The 1933 auction list details a pair of 18″ high Dresden china vases that sold for £4.15s.0d or £4.75p. There must have been a lot of tea taken with guests in the summer in the drawing room which led out to the terrace. One 40 piece Minton breakfast set sold for just over £27, and the tea and breakfast set by Dresden containing 66 pieces was sold for £6.10s.0d, while two Old Spode tea and coffee sets of 46 and 35 pieces sold for £15 and £8 respectively.
The Victorian Dining Room was a very ornate affair, typical of the period and, like the drawing room, appearing far too cluttered to the contemporary eye. The auction list of 1933 makes for fascinating reading. A few items are included below for comparison and where appropriate the selling price is included.
Dinner sets: A 126-piece Ironstone set (£12, !5), a 150-piece decorated French set (£35) and the decorated Japanese set of 110 pieces sold for just £9.
While you may be considering where the dining sets might be stored, there were two 5 ft wide carved oak dining tables, one with seven leaves that could extend to 15 ft (5m), the other extendible to 12 ft (4m). The drinks list was quite extensive and included Krug 1904, Rennart, Napoleon, Claret, Hock and Sloe gin. Very nice by anyone’s standard.
Examples of a ‘good read’ then included: ‘Punch’ and ‘Pall Mall’ magazine, Alison’s Europe, the diaries of Pepy’s and Madam D’Arblay, Grote’s History of Greece, 28 vols of ‘Ancient Classics’, the Works of Thomas Carlyle and the Works of Charles Read, Society Pictures by George Du Maurier.
Several volumes by C. D. Gibson include ‘London’ and ‘Americans’. Gibson was a cartoonist who provided a piercing critique of the men and women who inhabited his world exposing their pomposity and vanity.
Entertaining family and friends featured largely in the summer months at the Winsford Tower Estate as it did with every Victorian Estate. The Terrace set out for games of croquet must have been very popular on warm sunny days, so too would the boating lake with its trout and duck. On colder days (male) visitors the could withdraw to the billiard room. We know from family documents, that going out for day trips in one of the cars were extremely popular.
The main house no longer exists. Too expensive for successive owners to maintain. Unfortunately, each in turn removed and sold valuable building components prior to selling on. In this way, the house gradually lost its expensive internal decorations, the lead in the roof, and roof slates even.
We do know that by the 1950′s, the house was suffering from wet rot, fire (insurance scam?) before suffering the ultimate ignominy of being demolished for its stone walls.

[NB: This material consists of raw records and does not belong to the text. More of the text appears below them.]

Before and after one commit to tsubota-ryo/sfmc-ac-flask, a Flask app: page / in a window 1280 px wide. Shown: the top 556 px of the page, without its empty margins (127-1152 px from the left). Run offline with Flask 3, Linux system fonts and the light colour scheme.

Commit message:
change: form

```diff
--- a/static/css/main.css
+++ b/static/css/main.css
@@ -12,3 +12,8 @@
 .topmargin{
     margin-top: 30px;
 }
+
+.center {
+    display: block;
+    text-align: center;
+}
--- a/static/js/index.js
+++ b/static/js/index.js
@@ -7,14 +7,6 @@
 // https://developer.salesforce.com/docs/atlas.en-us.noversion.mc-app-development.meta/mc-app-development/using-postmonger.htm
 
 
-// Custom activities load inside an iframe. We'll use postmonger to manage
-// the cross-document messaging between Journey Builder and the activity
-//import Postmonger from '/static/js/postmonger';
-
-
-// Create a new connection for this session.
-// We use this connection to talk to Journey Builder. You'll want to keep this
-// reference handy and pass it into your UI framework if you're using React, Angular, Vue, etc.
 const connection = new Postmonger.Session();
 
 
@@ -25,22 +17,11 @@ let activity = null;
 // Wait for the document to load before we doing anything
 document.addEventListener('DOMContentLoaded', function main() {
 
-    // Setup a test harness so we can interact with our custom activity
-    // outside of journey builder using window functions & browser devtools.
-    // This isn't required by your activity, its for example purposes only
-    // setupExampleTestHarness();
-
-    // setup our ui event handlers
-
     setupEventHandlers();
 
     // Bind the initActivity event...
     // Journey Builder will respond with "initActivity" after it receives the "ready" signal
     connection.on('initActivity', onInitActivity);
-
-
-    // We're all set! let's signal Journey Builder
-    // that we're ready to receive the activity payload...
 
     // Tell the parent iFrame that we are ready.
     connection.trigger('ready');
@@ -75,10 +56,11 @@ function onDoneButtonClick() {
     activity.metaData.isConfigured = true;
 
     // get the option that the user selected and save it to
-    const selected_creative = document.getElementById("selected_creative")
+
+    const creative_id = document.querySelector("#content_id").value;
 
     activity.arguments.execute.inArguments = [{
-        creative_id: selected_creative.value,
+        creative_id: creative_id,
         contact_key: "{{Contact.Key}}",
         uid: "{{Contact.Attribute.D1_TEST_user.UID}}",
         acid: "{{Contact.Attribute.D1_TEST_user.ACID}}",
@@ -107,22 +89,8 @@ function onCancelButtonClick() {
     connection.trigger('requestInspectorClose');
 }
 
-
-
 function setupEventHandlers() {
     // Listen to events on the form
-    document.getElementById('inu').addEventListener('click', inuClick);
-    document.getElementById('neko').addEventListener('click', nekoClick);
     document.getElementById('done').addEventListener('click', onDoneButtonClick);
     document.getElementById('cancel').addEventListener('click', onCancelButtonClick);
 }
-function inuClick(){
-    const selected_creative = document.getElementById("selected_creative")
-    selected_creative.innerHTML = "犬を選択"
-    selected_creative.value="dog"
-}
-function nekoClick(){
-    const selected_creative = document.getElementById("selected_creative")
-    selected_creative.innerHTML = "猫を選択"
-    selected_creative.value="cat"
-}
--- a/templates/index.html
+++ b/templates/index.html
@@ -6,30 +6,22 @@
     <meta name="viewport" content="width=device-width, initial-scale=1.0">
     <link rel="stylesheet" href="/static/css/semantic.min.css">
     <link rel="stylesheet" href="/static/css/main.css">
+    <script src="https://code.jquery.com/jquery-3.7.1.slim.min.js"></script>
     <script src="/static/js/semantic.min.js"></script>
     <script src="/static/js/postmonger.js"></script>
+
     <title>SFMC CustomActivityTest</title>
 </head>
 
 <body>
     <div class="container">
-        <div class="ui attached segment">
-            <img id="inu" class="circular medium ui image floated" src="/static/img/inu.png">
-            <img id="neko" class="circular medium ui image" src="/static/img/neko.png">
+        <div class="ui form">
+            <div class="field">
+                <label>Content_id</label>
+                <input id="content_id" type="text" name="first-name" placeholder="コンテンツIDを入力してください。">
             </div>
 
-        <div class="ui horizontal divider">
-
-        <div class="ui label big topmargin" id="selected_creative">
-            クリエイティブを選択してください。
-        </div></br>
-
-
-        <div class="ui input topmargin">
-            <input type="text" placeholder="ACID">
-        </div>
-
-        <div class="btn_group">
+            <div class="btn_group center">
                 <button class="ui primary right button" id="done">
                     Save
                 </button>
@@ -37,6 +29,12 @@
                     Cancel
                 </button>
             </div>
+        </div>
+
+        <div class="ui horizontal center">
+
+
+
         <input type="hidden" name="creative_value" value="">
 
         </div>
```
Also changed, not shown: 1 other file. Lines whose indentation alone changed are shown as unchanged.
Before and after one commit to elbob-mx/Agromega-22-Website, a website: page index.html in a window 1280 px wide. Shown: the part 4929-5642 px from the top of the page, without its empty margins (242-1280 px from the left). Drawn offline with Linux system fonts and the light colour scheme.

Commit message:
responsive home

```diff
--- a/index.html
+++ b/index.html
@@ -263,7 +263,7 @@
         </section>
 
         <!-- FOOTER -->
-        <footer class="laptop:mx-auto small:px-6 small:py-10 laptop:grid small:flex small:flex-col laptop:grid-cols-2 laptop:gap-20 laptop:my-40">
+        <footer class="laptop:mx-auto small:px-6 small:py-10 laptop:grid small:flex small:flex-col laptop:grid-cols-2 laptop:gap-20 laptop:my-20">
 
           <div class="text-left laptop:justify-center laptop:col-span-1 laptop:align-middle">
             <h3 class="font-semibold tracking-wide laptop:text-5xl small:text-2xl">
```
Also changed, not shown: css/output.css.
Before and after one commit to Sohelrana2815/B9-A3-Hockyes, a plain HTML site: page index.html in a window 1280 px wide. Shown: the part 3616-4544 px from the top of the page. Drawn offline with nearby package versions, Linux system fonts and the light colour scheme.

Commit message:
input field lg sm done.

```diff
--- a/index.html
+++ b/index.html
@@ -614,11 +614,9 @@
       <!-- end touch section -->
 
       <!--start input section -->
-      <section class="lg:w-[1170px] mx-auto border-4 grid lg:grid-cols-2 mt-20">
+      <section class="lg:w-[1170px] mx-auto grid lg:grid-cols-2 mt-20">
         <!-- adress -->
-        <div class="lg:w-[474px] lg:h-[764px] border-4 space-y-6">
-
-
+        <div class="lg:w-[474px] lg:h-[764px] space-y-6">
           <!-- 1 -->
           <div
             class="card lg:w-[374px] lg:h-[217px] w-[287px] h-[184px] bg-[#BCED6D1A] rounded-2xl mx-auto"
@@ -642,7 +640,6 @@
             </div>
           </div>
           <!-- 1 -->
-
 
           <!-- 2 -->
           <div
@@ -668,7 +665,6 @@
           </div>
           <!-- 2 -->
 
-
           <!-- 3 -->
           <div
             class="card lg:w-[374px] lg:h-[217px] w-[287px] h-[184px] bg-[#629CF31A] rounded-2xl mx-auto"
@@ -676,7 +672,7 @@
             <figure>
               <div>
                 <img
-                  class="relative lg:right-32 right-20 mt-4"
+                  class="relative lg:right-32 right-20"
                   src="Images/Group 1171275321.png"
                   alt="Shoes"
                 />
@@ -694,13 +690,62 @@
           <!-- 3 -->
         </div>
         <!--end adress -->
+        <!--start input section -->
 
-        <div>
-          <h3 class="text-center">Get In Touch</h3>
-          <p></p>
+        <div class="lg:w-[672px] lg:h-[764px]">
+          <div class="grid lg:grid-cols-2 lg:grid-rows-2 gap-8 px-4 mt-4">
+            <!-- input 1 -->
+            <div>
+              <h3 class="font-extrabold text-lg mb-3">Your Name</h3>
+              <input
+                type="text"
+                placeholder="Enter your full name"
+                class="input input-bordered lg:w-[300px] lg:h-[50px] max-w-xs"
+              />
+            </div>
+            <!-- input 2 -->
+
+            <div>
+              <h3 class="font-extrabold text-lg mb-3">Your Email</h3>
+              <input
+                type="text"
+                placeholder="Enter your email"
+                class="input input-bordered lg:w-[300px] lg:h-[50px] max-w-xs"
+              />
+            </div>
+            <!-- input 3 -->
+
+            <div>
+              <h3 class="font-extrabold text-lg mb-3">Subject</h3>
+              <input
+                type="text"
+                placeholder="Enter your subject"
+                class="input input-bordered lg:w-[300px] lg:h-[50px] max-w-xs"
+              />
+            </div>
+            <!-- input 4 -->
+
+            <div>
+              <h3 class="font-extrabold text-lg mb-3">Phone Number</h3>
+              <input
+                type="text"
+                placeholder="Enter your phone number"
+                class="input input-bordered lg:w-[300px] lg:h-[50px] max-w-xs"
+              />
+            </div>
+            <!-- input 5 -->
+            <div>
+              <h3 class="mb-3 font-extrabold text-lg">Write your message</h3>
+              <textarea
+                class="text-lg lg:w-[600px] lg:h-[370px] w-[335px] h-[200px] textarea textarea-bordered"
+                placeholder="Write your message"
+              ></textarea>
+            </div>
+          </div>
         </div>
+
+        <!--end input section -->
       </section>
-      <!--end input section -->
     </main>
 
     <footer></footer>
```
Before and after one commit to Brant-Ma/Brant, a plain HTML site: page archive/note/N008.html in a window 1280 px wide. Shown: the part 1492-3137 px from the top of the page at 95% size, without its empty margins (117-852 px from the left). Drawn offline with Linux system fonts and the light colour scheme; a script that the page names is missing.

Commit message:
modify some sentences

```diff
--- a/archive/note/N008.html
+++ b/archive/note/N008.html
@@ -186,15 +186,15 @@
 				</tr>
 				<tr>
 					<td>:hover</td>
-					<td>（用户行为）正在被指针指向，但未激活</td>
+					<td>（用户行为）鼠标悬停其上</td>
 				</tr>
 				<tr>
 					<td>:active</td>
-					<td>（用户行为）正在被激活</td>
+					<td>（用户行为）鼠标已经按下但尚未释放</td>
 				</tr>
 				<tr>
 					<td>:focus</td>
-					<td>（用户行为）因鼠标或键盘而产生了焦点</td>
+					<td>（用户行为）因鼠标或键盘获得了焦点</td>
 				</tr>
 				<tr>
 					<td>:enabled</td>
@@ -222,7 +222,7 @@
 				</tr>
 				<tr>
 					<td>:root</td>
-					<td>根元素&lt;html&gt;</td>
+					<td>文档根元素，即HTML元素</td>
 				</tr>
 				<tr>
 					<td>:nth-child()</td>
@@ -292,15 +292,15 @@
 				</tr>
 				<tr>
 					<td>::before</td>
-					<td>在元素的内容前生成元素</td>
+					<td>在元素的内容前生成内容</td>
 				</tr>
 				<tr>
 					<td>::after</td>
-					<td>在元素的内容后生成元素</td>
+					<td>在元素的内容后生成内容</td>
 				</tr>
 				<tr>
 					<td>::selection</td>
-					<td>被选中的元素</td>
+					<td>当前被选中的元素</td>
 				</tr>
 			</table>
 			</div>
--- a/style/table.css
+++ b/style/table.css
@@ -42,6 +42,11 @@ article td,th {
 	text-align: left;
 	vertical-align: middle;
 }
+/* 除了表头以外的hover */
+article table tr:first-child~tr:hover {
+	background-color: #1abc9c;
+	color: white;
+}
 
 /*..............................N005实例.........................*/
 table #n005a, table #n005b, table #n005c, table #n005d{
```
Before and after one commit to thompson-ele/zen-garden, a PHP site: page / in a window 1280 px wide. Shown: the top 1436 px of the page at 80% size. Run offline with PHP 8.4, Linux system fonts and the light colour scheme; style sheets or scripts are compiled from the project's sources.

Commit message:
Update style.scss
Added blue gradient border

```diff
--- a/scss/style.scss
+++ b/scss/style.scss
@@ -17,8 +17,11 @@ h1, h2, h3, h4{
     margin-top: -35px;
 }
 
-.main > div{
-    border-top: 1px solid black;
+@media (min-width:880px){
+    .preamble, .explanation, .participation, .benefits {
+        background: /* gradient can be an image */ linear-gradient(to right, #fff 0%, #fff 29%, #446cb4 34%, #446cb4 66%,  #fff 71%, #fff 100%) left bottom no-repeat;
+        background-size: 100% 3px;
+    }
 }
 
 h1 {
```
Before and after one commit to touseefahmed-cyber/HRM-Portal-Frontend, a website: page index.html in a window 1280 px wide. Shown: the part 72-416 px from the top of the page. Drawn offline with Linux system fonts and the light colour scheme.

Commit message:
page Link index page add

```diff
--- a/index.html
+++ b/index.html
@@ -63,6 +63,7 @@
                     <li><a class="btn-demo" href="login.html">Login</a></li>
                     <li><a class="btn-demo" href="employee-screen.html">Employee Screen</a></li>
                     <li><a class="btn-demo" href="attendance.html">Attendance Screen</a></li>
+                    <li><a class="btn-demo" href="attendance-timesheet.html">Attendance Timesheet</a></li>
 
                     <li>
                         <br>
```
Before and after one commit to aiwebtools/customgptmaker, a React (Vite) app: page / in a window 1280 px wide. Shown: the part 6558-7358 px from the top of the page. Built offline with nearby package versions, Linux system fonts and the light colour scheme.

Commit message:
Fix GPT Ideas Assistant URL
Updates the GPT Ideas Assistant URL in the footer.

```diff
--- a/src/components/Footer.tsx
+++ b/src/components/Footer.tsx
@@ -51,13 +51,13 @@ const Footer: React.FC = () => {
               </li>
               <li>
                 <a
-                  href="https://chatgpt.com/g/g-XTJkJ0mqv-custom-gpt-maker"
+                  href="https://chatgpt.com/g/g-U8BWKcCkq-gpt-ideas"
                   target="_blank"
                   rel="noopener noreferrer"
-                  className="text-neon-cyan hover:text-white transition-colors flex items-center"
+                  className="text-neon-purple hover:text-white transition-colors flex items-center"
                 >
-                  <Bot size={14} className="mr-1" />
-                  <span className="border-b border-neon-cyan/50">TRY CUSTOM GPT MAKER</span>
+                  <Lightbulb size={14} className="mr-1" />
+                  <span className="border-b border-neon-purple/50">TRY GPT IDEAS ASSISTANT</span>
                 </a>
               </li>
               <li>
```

Sad perhaps, but it was the way of many grand houses in the UK from the 1950′s onwards.
The last two photographs offer a direct comparison, 1905 and 1930 respectively.
From our own point of view, the flip side to all this is that if the house did still exist and the gardens were still attached, the walled gardens as they are today would have been far beyond our financial means…